Task instructions: Return all lines of the records that contain the word "commit".
<<<<
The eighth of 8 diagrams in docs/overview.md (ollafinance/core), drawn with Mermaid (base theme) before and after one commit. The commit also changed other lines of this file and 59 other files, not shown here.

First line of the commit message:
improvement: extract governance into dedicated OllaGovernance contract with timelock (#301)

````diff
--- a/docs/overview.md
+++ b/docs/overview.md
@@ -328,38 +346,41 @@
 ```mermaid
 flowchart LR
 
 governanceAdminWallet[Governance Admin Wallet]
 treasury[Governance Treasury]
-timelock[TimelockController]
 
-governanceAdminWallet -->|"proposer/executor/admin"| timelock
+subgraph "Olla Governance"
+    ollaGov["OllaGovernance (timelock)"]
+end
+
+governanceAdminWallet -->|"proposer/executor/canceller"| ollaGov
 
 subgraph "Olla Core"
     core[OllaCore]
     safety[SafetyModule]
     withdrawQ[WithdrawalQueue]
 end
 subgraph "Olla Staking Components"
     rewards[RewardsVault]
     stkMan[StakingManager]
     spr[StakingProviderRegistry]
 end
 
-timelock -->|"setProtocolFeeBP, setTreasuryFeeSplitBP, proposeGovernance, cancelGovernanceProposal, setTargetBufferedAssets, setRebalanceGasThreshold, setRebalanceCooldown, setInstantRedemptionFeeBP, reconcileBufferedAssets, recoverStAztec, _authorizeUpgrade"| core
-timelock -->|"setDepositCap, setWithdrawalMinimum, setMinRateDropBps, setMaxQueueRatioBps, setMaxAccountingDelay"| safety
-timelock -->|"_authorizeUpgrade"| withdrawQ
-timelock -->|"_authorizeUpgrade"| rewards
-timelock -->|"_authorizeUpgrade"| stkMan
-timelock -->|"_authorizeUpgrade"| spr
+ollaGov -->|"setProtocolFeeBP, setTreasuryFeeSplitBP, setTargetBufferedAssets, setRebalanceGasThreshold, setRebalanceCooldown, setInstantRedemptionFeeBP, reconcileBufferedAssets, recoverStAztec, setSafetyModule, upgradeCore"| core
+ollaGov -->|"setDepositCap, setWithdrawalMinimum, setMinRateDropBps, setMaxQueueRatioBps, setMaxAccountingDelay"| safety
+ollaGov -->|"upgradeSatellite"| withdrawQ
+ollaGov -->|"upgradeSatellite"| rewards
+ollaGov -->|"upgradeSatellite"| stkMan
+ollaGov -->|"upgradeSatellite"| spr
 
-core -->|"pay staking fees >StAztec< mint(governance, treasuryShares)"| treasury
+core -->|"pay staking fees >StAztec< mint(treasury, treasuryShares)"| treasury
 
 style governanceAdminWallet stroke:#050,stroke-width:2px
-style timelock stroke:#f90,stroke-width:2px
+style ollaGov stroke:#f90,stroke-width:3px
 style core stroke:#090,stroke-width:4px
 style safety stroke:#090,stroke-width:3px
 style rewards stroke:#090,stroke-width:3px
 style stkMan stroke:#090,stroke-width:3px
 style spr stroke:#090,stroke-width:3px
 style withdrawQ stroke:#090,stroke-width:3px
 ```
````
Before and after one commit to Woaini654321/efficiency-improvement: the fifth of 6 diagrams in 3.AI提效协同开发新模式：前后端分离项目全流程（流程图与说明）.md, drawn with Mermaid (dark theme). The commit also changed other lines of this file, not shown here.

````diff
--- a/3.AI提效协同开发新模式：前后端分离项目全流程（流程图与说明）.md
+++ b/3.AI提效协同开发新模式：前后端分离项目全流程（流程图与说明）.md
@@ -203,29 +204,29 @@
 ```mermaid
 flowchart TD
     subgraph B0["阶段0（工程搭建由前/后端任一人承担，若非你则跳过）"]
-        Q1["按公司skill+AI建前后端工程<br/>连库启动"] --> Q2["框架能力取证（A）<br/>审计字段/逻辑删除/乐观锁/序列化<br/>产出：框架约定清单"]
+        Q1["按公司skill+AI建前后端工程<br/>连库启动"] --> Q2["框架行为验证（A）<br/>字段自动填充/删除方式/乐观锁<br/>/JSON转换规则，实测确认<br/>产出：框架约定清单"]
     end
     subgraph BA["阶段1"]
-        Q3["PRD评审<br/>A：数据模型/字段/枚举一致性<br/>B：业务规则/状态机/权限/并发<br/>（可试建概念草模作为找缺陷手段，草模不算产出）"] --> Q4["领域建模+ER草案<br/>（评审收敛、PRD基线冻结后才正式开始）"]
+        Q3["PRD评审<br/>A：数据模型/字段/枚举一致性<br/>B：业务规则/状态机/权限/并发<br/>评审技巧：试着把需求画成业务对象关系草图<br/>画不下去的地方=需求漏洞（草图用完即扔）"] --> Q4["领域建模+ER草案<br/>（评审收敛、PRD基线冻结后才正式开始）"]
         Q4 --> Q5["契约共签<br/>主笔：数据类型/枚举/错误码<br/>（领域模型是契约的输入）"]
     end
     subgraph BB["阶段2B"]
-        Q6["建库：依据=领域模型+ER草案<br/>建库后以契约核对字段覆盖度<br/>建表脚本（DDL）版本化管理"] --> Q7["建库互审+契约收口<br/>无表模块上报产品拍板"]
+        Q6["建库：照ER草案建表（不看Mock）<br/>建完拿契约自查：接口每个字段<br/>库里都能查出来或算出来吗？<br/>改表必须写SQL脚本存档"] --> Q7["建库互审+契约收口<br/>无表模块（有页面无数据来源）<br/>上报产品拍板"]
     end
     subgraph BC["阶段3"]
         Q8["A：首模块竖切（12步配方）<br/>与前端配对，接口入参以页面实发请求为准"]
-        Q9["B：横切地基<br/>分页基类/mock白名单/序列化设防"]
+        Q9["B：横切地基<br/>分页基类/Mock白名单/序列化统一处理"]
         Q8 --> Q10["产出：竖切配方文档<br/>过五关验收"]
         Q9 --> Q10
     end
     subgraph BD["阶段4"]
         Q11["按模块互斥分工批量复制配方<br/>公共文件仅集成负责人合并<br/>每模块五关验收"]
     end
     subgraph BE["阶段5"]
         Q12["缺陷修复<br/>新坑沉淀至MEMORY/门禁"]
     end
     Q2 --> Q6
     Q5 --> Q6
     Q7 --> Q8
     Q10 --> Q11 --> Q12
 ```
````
>>>>
Task answer:
The eighth of 8 diagrams in docs/overview.md (ollafinance/core), drawn with Mermaid (base theme) before and after one commit. The commit also changed other lines of this file and 59 other files, not shown here.
First line of the commit message:
Before and after one commit to Woaini654321/efficiency-improvement: the fifth of 6 diagrams in 3.AI提效协同开发新模式：前后端分离项目全流程（流程图与说明）.md, drawn with Mermaid (dark theme). The commit also changed other lines of this file, not shown here.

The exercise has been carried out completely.